# [INSTRUCTIONS FOR THE TASK]
Give back all of the records, exactly and completely.

# [DATA PROVIDED]
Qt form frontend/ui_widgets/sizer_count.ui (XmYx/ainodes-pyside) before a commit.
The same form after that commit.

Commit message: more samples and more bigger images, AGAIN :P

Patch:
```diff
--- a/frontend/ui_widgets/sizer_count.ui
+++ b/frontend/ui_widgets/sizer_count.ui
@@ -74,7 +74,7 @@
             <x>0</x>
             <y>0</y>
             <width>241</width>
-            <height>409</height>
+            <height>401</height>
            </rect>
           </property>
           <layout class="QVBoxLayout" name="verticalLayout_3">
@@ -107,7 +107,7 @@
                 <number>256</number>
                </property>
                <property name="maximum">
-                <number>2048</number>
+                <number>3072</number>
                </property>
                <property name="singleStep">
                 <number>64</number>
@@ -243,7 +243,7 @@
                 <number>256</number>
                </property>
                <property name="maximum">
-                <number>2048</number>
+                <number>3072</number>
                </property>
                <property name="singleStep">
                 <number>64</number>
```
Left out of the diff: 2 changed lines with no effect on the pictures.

# [REPLY TO THE EXERCISE]
Qt form frontend/ui_widgets/sizer_count.ui (XmYx/ainodes-pyside) before a commit.
The same form after that commit.

Commit message: more samples and more bigger images, AGAIN :P

Patch:
```diff
--- a/frontend/ui_widgets/sizer_count.ui
+++ b/frontend/ui_widgets/sizer_count.ui
@@ -74,7 +74,7 @@
             <x>0</x>
             <y>0</y>
             <width>241</width>
-            <height>409</height>
+            <height>401</height>
            </rect>
           </property>
           <layout class="QVBoxLayout" name="verticalLayout_3">
@@ -107,7 +107,7 @@
                 <number>256</number>
                </property>
                <property name="maximum">
-                <number>2048</number>
+                <number>3072</number>
                </property>
                <property name="singleStep">
                 <number>64</number>
@@ -243,7 +243,7 @@
                 <number>256</number>
                </property>
                <property name="maximum">
-                <number>2048</number>
+                <number>3072</number>
                </property>
                <property name="singleStep">
                 <number>64</number>
```
Left out of the diff: 2 changed lines with no effect on the pictures.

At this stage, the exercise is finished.